Cisco Umbrella Threat intelligence: We don’t just connect the dots, we are the dots
When you analyze over 620 billion internet requests a day, you see what other security solutions miss
Using threat intelligence to see cyber attacks before they launch
We see the relationships between malware, domains, and networks across the internet. Similar to how Amazon learns from shopping patterns to suggest the next purchase, our threat analysis learns from internet activity patterns to automatically identify attacker infrastructure being staged for the next threat.
Attacks don’t just suddenly happen

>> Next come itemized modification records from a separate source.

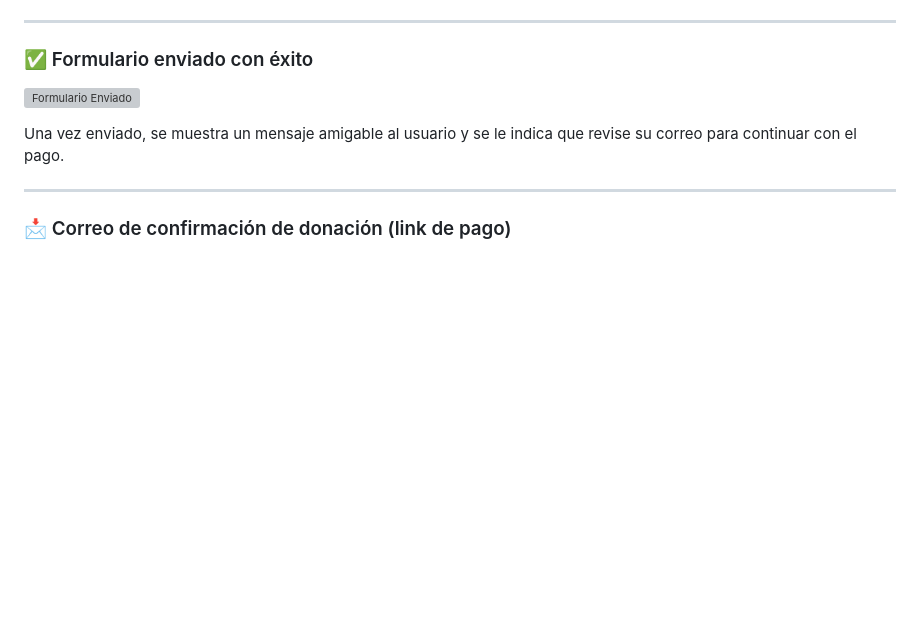
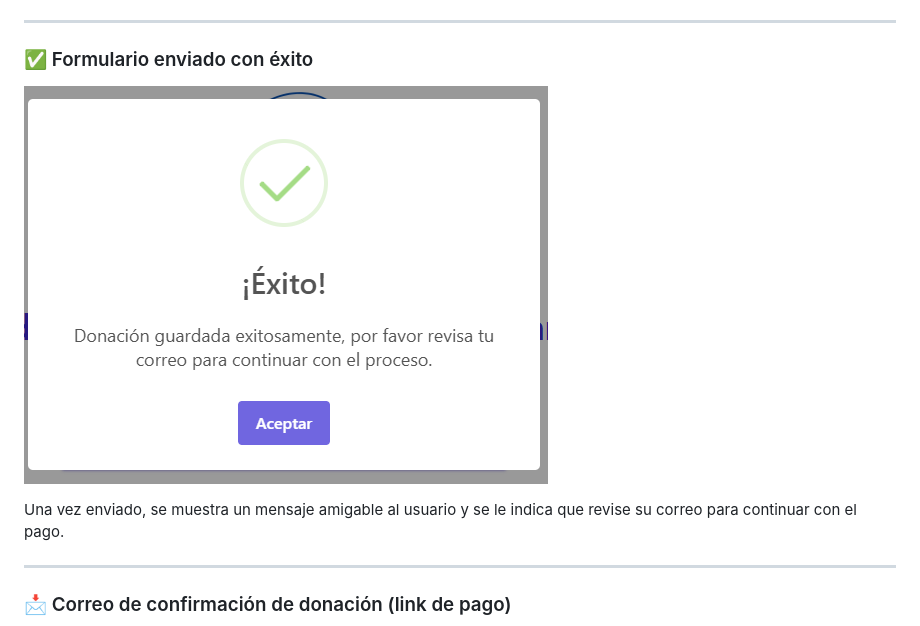
Before and after one commit to MarlonRuiz96/FundacionRegalandoSonrisas, a Markdown page: README.md, the part around the change. Rendered like a GitHub page; blank space fills up the shorter version; grey boxes are pictures that could not be loaded.

```diff
--- a/README.md
+++ b/README.md
@@ -37,7 +37,7 @@ Formulario que recopila los datos necesarios antes de generar el pago en QPayPro
 
 ### ✅ Formulario enviado con éxito
 
-![Formulario Enviado](./screenshots/Formulario_enviado.PNG)
+![Formulario Enviado](./capturas/Formulario_enviado.PNG)
 
 Una vez enviado, se muestra un mensaje amigable al usuario y se le indica que revise su correo para continuar con el pago.
 
```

The development lifecycle to create new attacks is similar to that of new applications. An app developer builds something, tests it, and then launches it. Attackers do the same, which requires infrastructure, malware, and a web or email delivery scheme. While they modify and create new malware (e.g. ransomware variants) and draft new phishing emails, attackers often reuse the exact same infrastructure (e.g. web servers and IPs) for multiple attacks — leaving behind cyber fingerprints. We focus our cyber threat analysis on identifying those fingerprints, so we can pinpoint current attacks and even uncover emerging threats being staged.

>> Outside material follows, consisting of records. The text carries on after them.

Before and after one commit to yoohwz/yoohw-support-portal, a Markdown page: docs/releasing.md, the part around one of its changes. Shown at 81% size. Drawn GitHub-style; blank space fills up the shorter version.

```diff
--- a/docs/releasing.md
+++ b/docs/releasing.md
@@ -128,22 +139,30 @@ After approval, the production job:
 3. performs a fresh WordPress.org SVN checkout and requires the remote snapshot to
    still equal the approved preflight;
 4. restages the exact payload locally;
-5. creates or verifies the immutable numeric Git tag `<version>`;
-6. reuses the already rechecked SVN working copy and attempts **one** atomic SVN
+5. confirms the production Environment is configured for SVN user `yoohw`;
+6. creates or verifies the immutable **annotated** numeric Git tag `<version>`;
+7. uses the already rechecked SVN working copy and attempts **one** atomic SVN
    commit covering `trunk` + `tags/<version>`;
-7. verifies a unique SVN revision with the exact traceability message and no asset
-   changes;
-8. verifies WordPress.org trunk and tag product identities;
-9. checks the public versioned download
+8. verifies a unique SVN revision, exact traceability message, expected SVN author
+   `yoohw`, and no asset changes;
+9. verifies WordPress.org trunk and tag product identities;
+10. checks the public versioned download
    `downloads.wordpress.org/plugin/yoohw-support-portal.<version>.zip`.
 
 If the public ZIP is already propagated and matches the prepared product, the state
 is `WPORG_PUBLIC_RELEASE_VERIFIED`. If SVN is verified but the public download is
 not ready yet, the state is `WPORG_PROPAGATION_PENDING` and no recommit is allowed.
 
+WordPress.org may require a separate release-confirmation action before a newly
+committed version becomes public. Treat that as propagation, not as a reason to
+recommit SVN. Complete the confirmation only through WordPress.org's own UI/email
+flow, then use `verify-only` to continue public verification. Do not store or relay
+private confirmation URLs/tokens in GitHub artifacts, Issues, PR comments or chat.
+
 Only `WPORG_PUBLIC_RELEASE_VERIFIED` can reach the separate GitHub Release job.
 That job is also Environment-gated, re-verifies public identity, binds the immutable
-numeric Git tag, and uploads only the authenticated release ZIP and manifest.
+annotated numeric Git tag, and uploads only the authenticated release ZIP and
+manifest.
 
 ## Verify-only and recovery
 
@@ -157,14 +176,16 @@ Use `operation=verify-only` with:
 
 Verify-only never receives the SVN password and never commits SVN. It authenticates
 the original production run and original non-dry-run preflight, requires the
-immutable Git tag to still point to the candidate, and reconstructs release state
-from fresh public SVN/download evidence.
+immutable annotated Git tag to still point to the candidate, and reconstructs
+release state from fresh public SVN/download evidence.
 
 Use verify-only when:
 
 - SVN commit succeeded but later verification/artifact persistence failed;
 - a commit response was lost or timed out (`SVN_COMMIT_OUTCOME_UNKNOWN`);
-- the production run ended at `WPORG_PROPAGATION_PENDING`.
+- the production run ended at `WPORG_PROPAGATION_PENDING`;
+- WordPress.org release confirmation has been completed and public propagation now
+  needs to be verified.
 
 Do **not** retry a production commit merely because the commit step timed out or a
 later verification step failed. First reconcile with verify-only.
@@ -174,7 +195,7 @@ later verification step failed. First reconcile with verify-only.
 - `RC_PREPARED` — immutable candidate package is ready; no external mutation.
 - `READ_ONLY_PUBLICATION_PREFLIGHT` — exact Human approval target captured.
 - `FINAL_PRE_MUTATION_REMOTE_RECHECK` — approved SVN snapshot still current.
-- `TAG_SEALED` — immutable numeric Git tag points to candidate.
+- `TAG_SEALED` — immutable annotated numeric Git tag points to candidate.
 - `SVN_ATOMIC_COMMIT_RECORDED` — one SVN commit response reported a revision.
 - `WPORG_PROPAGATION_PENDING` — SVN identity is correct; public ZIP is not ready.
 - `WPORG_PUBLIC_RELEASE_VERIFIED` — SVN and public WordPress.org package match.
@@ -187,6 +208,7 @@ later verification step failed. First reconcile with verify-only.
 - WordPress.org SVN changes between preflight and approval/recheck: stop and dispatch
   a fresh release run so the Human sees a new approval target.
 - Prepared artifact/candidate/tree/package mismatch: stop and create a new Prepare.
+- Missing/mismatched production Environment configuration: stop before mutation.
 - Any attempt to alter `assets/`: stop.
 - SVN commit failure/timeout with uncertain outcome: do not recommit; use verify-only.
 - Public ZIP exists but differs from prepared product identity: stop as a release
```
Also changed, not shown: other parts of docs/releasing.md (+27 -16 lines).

Datasets must be diverse, global, and live
Daily internet requests
Leveraging threat intelligence from Cisco Talos, one of the largest commercial threat intelligence teams in the world, Umbrella uncovers and blocks a broad spectrum of malicious domains, URLs, and files that are being used in attacks.
Umbrella gathers 620 billion internet requests from over 24K+ customers spanning 190 countries every day at the moment a request is made. Our real-time DNS data is also enriched with diverse public and private data feeds. With such a massive and diverse data set, our threat analysis can uncover patterns that signal malicious behavior.
Making discoveries through DNS resolution
We analyze the request patterns to detect many types of threats and anomalies. For example, we can determine if a system is compromised based on the types of requests it’s making. If a device is making requests to a number of known-bad domains, it’s more likely to be compromised. The user requests patterns across our user base give us great insight into potential threats.
In the second part of the process, if our global cache doesn’t have a non-expired response to the request, then we recursively contact all of the nameservers that are authoritative for the domain requested. This process gathers authoritative logs for virtually every domain daily, which we use to find newly staged infrastructures and other types of anomalies.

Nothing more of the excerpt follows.